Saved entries
= = = = = = =

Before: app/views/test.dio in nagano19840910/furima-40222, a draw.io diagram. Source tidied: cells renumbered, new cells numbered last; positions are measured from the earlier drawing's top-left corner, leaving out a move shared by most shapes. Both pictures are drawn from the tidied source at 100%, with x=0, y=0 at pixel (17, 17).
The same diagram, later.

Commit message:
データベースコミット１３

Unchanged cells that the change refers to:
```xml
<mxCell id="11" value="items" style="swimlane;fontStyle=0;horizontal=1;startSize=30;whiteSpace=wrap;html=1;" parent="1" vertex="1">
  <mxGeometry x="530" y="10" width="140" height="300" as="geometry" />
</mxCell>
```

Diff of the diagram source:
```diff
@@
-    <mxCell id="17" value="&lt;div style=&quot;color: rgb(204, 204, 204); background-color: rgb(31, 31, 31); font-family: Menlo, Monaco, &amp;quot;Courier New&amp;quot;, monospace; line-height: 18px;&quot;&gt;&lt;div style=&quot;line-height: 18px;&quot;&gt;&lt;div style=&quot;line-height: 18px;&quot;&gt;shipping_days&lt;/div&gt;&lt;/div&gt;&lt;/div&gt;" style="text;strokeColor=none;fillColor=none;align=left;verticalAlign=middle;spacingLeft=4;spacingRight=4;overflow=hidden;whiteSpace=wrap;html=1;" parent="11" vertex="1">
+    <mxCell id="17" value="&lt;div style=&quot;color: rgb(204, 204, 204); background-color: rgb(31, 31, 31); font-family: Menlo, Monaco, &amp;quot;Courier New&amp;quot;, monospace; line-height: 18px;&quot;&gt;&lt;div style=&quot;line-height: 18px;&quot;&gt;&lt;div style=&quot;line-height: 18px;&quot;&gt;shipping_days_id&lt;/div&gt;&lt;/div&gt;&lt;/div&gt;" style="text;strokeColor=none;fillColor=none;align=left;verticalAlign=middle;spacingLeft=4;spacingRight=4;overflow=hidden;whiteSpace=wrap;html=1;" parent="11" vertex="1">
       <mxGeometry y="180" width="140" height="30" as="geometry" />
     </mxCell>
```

= = = = = = =

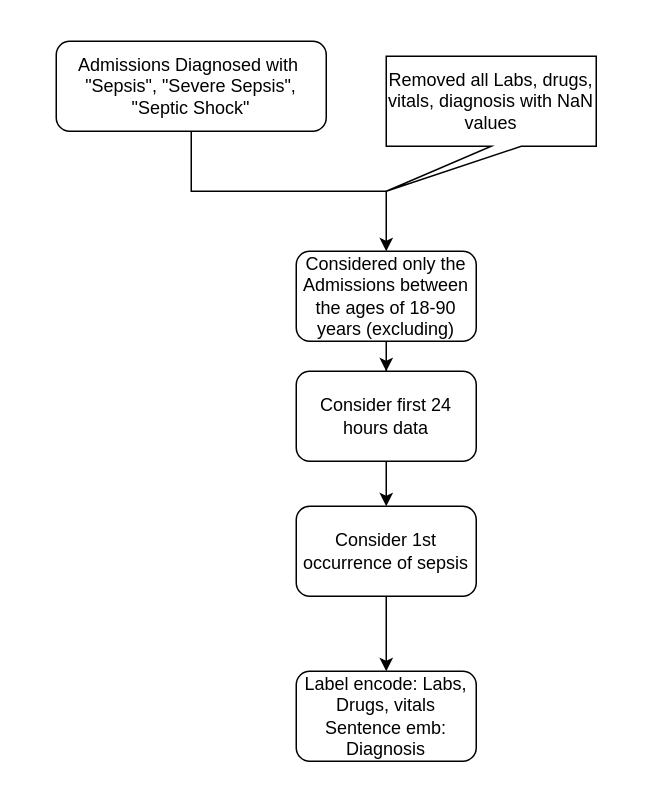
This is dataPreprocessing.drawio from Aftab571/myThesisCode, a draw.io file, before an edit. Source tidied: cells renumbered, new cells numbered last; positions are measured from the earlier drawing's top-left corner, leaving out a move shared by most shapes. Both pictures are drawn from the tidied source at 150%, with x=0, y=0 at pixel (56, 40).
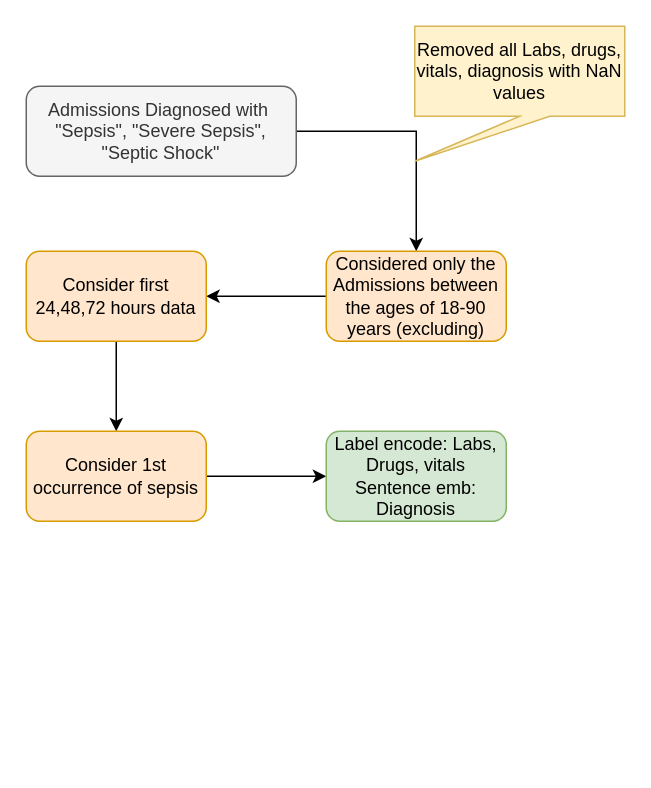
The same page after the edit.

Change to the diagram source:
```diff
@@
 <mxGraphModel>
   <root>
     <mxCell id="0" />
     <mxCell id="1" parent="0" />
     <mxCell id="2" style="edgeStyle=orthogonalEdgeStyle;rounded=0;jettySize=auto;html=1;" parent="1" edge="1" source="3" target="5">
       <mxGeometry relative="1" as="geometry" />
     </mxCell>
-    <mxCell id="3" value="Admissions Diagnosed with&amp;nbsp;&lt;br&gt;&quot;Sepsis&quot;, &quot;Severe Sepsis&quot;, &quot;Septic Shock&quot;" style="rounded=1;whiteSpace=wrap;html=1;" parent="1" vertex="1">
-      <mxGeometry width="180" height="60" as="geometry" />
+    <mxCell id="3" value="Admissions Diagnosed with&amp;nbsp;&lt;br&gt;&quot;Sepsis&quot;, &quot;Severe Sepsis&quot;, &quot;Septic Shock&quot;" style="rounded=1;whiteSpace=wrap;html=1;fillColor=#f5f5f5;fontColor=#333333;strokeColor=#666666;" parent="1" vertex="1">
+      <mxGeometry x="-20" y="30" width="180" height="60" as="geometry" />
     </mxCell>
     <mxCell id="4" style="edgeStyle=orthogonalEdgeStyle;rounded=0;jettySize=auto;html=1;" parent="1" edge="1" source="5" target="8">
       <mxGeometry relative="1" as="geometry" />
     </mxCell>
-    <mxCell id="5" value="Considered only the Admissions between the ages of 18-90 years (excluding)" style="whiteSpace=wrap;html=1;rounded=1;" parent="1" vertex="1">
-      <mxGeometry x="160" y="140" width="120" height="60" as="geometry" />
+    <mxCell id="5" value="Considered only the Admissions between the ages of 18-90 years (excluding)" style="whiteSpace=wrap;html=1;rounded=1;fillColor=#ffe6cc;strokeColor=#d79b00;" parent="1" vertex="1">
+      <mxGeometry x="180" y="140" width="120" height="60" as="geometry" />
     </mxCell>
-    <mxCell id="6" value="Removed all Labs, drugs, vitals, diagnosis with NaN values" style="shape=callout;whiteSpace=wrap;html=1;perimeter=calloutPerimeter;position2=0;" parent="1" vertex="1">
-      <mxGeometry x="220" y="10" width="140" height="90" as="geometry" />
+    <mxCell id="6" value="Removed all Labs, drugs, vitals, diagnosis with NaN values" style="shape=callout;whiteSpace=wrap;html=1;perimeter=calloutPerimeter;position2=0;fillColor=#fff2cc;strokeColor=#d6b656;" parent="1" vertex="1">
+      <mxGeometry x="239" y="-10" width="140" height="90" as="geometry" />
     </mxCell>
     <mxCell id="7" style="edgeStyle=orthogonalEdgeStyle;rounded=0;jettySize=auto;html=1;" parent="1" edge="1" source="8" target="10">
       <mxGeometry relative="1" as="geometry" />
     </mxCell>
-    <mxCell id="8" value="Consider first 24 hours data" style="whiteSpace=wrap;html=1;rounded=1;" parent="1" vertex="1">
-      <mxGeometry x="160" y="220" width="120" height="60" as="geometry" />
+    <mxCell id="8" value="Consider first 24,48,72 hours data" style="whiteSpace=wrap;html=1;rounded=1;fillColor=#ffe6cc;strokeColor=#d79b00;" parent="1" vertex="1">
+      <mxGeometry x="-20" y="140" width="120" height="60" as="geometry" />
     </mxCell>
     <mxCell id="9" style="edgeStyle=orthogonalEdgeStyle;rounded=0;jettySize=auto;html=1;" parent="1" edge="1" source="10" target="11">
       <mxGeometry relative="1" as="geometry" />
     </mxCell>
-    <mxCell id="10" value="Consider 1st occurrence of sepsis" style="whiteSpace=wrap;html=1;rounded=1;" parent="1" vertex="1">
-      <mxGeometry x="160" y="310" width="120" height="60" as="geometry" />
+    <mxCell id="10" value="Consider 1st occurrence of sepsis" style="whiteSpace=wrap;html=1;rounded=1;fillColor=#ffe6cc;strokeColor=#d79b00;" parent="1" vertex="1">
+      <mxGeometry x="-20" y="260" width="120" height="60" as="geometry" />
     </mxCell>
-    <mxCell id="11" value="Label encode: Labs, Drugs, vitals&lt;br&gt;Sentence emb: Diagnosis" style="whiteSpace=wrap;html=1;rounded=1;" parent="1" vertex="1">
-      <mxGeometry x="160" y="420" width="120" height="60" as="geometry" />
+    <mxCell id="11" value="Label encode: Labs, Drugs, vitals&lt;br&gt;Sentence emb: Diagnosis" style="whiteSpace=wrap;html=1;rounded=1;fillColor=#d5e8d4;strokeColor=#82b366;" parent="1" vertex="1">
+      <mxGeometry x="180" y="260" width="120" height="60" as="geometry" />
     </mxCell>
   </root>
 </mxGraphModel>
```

= = = = = = =

*Problem to solve*.
Report each line in the entries where the string "jettySize" occurs.

*Exercise output*.
     <mxCell id="2" style="edgeStyle=orthogonalEdgeStyle;rounded=0;jettySize=auto;html=1;" parent="1" edge="1" source="3" target="5">
     <mxCell id="4" style="edgeStyle=orthogonalEdgeStyle;rounded=0;jettySize=auto;html=1;" parent="1" edge="1" source="5" target="8">
     <mxCell id="7" style="edgeStyle=orthogonalEdgeStyle;rounded=0;jettySize=auto;html=1;" parent="1" edge="1" source="8" target="10">
     <mxCell id="9" style="edgeStyle=orthogonalEdgeStyle;rounded=0;jettySize=auto;html=1;" parent="1" edge="1" source="10" target="11">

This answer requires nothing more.